━━ The records
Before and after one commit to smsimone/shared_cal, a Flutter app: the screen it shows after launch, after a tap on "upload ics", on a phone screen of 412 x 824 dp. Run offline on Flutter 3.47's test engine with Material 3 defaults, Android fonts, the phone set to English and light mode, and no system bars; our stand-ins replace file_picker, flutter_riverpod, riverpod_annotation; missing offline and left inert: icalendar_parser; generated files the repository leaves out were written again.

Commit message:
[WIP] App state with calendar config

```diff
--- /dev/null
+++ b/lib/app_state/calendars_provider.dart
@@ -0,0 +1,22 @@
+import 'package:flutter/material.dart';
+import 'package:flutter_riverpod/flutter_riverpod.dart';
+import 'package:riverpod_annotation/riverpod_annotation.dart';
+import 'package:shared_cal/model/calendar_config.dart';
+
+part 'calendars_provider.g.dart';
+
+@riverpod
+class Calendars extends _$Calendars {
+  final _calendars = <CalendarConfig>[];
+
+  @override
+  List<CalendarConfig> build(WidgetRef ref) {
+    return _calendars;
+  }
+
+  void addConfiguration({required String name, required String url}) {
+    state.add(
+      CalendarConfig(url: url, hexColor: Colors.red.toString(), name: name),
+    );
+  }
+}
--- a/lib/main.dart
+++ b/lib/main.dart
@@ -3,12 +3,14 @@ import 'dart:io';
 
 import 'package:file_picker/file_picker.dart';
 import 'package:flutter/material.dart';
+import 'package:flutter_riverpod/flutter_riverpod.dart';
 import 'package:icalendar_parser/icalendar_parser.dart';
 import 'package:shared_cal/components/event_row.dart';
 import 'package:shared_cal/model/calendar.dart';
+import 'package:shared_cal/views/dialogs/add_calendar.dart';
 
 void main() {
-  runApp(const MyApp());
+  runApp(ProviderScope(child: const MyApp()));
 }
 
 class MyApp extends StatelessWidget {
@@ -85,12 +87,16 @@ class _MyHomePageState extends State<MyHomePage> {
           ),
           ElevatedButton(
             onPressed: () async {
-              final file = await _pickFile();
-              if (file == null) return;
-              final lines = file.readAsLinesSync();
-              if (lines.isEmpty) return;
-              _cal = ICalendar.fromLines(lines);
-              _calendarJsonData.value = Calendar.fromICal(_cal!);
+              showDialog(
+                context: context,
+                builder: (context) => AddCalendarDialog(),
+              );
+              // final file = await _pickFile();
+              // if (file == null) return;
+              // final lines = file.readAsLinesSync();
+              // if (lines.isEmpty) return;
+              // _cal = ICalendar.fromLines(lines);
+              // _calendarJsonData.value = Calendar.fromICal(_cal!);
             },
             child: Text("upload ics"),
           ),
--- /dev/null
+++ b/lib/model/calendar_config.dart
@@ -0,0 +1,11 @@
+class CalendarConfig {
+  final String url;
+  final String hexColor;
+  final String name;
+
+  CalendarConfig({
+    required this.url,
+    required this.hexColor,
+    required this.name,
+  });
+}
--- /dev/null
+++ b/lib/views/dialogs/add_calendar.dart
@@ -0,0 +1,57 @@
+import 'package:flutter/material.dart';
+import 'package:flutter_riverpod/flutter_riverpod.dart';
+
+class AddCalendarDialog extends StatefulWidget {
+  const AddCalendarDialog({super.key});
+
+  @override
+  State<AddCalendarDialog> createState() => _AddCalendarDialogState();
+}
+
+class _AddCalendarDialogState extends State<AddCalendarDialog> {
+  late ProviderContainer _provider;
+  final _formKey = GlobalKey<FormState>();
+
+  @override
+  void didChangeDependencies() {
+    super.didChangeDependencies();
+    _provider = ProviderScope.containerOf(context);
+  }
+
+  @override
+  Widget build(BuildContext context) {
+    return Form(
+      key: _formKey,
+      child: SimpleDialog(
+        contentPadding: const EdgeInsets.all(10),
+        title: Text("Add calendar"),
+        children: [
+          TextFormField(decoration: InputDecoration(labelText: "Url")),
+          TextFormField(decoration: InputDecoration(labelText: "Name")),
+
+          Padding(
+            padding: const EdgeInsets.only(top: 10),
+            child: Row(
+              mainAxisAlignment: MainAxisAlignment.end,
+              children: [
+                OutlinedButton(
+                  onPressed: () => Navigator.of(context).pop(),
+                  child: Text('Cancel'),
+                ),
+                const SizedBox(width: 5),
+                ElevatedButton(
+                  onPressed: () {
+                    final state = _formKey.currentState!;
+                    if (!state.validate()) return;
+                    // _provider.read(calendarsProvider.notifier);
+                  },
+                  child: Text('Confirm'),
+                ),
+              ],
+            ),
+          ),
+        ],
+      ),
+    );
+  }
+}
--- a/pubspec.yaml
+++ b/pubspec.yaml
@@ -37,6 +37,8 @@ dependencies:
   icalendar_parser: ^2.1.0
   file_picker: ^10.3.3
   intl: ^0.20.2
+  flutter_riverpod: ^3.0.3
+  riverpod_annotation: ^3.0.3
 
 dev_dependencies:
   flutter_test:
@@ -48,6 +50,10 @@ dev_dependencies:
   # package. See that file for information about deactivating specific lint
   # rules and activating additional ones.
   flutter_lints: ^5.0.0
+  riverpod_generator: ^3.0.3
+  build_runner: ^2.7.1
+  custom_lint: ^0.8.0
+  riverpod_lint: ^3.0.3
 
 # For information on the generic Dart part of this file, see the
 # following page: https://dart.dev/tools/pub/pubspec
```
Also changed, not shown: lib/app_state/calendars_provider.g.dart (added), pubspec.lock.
━━━━
━━ The records
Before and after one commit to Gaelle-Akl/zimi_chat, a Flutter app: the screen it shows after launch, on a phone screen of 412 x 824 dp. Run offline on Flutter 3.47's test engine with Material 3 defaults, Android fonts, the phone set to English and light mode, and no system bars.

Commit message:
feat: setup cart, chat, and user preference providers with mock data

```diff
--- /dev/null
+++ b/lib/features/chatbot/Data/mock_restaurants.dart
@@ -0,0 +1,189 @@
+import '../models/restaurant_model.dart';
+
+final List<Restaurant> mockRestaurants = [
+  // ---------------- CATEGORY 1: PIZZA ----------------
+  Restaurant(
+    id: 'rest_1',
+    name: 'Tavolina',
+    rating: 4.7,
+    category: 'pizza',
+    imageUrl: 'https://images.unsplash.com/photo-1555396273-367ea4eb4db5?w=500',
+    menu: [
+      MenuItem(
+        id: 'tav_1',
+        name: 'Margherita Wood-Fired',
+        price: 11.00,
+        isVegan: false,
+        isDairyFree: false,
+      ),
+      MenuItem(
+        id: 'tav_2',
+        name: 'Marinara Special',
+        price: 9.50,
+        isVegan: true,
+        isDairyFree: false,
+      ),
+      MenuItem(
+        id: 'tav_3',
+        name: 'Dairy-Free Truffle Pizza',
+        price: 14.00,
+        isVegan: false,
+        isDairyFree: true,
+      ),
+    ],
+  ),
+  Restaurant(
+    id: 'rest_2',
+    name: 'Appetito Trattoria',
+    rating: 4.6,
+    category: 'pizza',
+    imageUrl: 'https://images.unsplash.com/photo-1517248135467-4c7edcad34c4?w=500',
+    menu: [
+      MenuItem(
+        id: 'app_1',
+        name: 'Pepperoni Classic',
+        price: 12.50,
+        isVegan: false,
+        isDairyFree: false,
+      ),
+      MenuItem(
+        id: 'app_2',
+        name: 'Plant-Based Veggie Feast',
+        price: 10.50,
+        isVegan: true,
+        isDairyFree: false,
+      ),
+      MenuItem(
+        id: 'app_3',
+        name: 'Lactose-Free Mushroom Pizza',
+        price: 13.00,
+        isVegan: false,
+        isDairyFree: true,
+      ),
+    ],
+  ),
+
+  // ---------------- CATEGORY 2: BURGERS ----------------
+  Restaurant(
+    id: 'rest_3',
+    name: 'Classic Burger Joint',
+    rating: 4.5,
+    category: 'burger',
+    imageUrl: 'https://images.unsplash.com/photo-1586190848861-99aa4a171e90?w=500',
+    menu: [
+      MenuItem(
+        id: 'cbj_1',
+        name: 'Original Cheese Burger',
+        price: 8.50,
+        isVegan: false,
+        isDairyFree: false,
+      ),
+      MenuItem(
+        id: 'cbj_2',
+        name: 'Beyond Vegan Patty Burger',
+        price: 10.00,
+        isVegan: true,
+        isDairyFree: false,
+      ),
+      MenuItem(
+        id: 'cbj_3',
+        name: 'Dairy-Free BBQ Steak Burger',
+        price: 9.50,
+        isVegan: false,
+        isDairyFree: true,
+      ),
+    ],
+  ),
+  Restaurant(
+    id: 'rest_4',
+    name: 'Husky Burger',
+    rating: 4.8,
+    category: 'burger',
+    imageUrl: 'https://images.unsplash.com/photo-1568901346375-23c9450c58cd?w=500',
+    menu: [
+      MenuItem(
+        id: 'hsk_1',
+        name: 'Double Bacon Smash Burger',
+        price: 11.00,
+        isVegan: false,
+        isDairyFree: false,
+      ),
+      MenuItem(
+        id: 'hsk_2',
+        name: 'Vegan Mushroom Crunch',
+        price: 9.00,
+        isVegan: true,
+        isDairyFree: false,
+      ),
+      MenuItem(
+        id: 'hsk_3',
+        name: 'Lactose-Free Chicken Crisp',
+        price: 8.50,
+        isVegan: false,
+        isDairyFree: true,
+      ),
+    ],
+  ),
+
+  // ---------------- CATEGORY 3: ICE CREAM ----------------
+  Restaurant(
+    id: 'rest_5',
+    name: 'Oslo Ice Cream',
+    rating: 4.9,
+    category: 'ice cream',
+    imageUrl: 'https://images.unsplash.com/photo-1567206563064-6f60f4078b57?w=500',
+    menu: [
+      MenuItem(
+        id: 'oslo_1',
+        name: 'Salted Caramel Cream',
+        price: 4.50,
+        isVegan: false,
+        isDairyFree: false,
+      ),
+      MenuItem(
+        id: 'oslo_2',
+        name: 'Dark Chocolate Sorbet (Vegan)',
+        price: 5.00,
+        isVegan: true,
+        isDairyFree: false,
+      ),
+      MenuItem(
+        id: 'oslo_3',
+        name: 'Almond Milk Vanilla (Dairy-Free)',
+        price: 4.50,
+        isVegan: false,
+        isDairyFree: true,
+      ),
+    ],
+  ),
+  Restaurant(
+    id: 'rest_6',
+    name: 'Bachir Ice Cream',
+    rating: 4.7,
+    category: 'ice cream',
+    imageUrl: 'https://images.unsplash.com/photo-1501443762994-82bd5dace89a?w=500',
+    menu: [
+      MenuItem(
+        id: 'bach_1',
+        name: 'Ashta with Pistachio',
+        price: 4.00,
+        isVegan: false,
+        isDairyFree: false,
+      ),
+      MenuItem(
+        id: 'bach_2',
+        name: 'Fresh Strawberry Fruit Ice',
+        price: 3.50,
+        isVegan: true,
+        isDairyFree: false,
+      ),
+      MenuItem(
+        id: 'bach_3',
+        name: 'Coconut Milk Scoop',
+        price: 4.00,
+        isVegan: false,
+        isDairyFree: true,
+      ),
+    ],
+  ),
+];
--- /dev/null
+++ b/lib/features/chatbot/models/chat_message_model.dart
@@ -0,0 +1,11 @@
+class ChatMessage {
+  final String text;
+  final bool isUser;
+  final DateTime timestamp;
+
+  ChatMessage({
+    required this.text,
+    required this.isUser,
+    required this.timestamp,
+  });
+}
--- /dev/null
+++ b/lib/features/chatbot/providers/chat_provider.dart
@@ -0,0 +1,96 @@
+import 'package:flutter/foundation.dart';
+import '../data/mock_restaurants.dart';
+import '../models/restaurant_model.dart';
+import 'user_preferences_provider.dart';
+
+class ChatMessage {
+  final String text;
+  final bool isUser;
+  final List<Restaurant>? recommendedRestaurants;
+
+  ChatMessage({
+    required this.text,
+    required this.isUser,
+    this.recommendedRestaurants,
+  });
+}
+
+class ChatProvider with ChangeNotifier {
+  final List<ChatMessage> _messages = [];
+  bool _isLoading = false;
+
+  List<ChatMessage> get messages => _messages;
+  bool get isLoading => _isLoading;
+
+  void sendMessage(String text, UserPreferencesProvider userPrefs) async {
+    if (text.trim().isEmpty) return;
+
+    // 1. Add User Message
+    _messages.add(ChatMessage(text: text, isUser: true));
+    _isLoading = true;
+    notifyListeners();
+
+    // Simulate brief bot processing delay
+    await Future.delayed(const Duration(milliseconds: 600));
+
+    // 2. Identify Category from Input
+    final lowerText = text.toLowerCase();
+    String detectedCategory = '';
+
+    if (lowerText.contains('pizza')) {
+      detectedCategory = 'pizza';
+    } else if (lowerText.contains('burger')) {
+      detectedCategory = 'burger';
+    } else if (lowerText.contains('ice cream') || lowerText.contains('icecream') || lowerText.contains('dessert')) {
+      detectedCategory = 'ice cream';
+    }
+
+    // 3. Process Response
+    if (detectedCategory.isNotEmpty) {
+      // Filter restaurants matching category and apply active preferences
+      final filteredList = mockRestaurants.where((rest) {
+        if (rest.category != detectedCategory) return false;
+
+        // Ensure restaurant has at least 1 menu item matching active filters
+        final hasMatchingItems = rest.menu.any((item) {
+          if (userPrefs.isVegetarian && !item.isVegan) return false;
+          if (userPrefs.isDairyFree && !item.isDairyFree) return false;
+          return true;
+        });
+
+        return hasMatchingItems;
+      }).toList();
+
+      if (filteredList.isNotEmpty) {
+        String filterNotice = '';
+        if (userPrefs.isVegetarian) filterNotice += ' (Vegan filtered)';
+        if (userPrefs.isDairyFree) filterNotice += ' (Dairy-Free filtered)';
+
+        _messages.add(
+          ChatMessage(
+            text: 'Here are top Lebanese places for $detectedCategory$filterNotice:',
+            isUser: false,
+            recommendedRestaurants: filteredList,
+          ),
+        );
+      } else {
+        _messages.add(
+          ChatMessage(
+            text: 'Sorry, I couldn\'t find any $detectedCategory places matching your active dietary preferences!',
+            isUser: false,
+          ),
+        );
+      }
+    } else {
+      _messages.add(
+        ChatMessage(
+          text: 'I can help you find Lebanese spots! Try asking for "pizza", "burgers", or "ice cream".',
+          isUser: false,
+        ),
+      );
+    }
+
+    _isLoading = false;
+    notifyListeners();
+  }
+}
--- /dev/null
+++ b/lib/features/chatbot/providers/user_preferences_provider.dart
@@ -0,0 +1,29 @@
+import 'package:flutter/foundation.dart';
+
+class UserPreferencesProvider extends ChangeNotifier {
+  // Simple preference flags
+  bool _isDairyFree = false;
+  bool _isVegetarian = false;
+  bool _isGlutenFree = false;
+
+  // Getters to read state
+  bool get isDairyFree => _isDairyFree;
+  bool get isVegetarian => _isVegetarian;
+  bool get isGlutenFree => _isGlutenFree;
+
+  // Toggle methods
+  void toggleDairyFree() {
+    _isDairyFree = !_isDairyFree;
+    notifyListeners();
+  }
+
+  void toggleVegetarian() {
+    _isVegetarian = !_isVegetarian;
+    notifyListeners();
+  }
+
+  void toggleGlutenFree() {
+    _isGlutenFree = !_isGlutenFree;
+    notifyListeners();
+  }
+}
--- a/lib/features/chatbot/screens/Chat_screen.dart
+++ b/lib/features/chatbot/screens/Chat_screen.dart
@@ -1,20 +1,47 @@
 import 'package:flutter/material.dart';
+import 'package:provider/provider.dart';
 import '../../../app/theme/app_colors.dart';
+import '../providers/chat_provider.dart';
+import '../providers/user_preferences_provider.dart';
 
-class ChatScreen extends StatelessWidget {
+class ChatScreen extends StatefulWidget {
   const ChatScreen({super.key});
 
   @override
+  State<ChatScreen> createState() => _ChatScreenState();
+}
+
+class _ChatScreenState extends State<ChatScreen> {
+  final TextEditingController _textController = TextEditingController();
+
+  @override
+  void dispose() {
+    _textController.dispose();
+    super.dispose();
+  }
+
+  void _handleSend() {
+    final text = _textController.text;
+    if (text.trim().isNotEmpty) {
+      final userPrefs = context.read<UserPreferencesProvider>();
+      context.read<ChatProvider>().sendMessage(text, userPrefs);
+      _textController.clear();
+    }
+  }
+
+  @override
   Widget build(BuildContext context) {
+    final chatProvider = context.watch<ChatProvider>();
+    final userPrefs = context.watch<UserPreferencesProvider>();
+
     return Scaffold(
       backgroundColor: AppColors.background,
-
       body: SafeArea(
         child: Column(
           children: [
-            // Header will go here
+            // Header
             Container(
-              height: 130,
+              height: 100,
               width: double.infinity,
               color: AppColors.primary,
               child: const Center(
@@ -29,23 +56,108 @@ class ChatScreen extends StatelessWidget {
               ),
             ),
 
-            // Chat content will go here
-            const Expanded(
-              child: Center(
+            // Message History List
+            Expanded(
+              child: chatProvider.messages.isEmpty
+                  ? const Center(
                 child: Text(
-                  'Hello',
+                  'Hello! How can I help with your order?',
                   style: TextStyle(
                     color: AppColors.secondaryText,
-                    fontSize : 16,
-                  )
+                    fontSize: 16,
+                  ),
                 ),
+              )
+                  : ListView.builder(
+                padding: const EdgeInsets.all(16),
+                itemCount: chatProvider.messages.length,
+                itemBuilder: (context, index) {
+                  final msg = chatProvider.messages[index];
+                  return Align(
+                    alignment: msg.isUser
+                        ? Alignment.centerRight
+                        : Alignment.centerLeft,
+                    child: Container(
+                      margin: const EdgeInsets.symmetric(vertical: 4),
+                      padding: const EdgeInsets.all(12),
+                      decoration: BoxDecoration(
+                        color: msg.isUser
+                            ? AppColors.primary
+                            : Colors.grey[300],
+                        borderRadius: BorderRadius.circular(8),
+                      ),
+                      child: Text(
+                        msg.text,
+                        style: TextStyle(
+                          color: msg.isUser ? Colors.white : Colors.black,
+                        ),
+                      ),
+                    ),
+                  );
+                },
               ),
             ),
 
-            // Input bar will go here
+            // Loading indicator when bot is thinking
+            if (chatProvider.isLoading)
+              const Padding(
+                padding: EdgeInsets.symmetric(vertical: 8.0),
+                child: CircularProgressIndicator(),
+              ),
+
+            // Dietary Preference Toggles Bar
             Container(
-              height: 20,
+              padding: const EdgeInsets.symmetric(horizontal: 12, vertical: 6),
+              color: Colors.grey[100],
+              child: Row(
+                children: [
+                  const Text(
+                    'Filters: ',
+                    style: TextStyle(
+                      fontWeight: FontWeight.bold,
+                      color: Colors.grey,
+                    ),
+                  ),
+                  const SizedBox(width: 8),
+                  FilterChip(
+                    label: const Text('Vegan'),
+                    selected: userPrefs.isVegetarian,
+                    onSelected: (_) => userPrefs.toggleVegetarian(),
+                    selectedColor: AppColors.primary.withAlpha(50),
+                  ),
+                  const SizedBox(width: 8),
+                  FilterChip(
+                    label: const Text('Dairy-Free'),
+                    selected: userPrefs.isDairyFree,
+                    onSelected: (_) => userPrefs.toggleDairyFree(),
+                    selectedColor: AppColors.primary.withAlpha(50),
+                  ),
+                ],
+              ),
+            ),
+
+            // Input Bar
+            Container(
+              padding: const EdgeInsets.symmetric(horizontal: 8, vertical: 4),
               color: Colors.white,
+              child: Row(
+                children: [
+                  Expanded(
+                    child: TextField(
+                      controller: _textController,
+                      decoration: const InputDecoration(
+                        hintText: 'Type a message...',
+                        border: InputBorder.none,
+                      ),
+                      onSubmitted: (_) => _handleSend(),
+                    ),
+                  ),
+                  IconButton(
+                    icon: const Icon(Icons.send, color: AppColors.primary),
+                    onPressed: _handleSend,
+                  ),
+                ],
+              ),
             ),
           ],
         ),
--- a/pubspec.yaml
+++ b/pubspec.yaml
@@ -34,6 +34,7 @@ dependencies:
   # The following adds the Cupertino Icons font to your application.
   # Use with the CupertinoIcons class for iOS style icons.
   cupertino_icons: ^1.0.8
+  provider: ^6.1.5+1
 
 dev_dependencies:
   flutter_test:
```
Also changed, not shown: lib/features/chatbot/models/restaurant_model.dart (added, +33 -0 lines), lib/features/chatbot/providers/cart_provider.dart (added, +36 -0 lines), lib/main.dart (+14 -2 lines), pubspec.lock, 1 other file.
━━━━
**Exercise:** Search the records for the word "else" and copy out every line that holds it.

**Task answer:**
+    } else if (lowerText.contains('burger')) {
+    } else if (lowerText.contains('ice cream') || lowerText.contains('icecream') || lowerText.contains('dessert')) {
+      } else {
+    } else {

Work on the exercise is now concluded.